Novell, which was bought by Attachmate Corp earlier this year, claimed that its operating system products and several of its software applications were unfairly squeezed out of the market by Microsoft in the 1990s.
In 1996 Novell made a deal assigning rights to sue Microsoft to a separate company called Caldera, which sued Microsoft over competition in the operating system market, receiving a $280 million settlement four years later.
In 2004, Novell sued Microsoft in its own right, claiming its WordPerfect word processing application was the victim of unfair competition by Microsoft, chiefly through its arrangements with computer makers.
Last year, Microsoft won a summary judgment against Novell on the grounds that Novell's claims were subject to the 1996 agreement with Caldera, which relinquished the right to sue Microsoft.
The appeals court reversed that judgment in a ruling on Tuesday, in a 2-1 majority decision, saying that the previous agreement with Caldera covered a different set of products.
The ruling means Novell can proceed with one remaining antitrust claim against Microsoft.
A representative for Novell did not immediately respond to a request for comment.
Microsoft played down Novell's claims and said it was considering its next move.
We are disappointed with the Fourth's Circuit's decision ... although we are pleased that at this point only one part of one of Novell's claims remains, said a Microsoft spokeswoman.

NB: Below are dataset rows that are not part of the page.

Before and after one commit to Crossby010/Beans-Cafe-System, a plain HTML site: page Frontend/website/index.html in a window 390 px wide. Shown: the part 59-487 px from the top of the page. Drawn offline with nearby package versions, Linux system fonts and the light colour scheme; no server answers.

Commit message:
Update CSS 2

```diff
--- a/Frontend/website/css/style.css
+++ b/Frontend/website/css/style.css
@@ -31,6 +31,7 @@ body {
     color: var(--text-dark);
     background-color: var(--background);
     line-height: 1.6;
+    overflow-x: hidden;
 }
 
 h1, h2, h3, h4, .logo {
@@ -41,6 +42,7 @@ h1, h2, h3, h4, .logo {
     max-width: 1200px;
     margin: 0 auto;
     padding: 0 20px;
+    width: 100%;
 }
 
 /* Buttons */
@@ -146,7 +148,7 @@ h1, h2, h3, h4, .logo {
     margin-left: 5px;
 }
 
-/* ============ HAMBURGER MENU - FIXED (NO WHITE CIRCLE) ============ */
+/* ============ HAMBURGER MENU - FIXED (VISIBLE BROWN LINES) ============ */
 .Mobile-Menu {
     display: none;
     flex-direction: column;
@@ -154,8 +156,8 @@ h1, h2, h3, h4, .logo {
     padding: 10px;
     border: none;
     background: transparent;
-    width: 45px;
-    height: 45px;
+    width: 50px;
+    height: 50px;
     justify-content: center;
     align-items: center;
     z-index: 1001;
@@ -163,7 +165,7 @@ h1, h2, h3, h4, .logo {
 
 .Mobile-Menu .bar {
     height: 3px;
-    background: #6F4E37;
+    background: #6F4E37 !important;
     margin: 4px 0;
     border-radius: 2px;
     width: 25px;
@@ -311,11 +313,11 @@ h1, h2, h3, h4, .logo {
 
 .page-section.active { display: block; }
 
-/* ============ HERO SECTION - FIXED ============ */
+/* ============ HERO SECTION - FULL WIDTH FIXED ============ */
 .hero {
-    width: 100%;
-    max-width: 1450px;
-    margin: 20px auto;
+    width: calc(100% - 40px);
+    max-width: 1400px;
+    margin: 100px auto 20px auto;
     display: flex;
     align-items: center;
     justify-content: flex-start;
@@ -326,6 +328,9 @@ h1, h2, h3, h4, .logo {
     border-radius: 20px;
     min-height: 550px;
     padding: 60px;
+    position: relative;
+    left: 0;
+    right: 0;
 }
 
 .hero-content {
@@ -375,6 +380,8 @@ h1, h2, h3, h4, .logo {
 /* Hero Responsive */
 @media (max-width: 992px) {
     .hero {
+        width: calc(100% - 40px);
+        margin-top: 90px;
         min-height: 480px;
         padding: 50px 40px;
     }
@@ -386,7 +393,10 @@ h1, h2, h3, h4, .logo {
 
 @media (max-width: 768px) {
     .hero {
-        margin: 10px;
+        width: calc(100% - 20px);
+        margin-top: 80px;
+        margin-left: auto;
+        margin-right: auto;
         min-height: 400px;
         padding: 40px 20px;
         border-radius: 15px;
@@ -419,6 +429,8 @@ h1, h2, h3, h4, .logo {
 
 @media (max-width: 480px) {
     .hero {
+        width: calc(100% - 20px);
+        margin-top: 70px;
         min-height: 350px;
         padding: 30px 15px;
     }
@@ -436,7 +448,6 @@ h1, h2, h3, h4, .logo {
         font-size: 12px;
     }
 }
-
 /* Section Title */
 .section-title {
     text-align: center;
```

We still are convinced that this lingering claim does not have any merit, and we are considering our next steps.
The case is Novell Inc v Microsoft Corp, number 10-1482 in the United States Court of Appeals for the Fourth Circuit.
(Reporting by Bill Rigby; Editing by Richard Chang)